EXERCISE OBJECTIVE – Going line by line through the records below, count those containing the word "written", then give only the count.

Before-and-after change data
########

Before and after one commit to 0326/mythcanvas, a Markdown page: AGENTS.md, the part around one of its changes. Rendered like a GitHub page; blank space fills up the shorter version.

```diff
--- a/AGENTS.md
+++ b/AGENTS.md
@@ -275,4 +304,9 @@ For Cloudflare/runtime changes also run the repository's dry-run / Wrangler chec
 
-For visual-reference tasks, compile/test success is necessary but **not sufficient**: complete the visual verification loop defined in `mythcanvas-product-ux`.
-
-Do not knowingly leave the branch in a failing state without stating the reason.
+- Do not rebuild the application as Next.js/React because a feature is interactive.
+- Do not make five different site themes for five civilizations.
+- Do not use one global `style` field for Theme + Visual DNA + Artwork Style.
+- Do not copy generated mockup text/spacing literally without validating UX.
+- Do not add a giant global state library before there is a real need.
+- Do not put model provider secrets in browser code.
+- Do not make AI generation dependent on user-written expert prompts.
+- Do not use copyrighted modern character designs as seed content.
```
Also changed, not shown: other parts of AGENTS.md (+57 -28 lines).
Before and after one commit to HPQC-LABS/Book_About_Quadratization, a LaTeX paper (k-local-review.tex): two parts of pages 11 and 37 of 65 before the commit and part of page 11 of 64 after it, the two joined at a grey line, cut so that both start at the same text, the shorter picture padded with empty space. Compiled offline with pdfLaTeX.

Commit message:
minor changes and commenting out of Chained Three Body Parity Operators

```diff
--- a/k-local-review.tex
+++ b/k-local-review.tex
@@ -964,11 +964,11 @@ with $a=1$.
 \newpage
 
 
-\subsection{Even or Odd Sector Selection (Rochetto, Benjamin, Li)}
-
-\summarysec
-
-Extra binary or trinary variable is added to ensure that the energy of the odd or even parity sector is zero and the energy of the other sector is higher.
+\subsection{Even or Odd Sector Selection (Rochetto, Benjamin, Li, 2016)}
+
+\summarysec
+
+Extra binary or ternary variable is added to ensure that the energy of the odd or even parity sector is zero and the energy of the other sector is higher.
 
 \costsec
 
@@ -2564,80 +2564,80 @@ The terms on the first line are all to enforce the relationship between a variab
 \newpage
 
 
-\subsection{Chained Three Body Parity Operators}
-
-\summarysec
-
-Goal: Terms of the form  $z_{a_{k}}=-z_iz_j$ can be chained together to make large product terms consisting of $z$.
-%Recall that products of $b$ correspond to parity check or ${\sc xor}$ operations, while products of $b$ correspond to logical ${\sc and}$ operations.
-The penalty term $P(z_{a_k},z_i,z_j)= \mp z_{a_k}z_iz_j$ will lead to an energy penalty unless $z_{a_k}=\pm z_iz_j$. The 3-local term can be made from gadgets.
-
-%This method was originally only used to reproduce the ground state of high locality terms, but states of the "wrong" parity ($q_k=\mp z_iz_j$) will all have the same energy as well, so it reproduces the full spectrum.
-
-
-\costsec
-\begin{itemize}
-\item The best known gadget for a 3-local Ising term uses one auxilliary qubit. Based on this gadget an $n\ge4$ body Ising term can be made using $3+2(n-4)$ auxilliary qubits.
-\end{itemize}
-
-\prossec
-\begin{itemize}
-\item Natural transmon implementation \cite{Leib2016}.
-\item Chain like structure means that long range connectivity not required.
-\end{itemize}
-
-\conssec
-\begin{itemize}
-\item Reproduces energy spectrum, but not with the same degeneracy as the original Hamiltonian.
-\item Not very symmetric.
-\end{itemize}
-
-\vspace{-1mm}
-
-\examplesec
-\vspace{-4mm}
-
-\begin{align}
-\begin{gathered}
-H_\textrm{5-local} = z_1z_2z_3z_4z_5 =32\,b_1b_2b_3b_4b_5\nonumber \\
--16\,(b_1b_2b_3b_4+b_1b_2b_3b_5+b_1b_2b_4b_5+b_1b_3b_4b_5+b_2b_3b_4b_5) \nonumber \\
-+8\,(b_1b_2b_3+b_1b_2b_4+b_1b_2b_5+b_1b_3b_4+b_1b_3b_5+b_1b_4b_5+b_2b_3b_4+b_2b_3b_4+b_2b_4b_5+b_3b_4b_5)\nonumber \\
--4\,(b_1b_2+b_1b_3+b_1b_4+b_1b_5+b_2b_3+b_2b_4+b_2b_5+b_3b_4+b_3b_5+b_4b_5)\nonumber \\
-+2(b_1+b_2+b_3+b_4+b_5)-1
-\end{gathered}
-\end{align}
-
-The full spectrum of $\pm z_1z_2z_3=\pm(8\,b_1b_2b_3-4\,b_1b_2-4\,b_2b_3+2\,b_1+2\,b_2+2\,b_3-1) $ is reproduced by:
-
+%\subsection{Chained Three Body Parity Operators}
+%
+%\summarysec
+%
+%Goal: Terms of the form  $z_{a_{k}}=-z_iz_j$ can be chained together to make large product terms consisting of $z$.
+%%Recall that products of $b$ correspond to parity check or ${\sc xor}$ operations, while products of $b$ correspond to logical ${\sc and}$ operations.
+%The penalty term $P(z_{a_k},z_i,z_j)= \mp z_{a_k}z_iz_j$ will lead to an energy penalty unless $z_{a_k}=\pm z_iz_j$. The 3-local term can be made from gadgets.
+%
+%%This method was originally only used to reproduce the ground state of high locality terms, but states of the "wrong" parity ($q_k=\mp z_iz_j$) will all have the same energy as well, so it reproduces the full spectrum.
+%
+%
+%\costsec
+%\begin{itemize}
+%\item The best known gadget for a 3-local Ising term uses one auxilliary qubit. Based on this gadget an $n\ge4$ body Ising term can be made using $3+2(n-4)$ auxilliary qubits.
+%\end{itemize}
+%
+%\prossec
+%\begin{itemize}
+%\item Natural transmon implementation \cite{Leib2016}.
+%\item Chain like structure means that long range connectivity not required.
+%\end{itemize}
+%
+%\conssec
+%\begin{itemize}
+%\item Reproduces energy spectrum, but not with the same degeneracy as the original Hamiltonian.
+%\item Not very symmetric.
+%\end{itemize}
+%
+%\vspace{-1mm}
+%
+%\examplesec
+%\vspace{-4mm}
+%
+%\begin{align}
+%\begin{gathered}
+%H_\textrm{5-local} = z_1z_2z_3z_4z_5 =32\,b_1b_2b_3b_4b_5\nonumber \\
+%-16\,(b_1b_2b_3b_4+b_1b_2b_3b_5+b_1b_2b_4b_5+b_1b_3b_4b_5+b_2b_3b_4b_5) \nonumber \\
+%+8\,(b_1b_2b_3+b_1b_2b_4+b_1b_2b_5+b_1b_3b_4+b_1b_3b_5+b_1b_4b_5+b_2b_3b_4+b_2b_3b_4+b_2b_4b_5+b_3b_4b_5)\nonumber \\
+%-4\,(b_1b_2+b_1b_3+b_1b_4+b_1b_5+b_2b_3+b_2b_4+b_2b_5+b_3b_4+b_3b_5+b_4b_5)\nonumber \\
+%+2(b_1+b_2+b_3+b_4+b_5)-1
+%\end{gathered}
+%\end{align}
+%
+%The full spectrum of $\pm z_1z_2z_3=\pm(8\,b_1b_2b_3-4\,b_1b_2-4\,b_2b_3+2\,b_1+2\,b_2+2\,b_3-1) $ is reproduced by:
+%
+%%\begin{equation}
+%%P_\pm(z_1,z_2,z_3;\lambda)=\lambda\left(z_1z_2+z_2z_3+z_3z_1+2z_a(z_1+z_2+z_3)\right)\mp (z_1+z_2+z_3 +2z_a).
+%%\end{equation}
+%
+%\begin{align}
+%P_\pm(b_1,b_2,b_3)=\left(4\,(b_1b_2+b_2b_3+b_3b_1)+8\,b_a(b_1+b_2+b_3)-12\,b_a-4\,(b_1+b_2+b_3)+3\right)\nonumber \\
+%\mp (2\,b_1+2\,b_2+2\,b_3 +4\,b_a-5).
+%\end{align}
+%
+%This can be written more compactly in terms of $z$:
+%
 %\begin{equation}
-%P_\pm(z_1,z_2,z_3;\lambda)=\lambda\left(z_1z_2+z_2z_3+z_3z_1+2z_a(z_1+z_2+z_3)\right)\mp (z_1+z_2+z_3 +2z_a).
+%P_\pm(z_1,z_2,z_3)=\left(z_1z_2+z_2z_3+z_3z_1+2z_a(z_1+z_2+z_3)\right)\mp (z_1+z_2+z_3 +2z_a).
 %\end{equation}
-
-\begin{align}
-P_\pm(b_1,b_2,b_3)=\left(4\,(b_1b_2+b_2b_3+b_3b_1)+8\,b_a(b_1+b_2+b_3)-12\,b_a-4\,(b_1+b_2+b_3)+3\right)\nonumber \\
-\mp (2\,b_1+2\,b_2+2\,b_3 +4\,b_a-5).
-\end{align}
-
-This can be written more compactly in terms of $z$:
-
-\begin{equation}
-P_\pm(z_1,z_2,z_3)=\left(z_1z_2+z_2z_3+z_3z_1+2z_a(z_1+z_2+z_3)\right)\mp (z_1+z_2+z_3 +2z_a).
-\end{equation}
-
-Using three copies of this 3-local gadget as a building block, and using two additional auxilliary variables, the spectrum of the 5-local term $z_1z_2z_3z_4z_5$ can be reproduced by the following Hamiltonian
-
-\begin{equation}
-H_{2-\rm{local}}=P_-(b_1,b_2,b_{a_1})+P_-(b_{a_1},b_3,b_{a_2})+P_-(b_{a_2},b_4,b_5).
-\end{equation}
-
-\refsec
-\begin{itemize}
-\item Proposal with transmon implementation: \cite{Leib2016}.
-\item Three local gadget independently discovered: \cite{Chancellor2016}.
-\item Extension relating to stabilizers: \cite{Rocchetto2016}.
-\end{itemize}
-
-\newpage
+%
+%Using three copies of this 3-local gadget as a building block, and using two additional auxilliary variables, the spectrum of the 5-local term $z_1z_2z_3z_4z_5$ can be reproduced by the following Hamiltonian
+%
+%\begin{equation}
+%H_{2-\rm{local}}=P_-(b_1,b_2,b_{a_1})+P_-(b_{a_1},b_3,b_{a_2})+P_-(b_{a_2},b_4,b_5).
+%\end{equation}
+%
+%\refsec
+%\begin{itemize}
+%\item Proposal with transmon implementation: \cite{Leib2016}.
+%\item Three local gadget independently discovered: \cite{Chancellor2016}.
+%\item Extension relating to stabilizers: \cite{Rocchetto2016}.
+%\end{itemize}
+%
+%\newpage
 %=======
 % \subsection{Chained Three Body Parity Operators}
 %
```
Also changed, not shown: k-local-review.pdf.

########

THE COMPLETED TASK – 3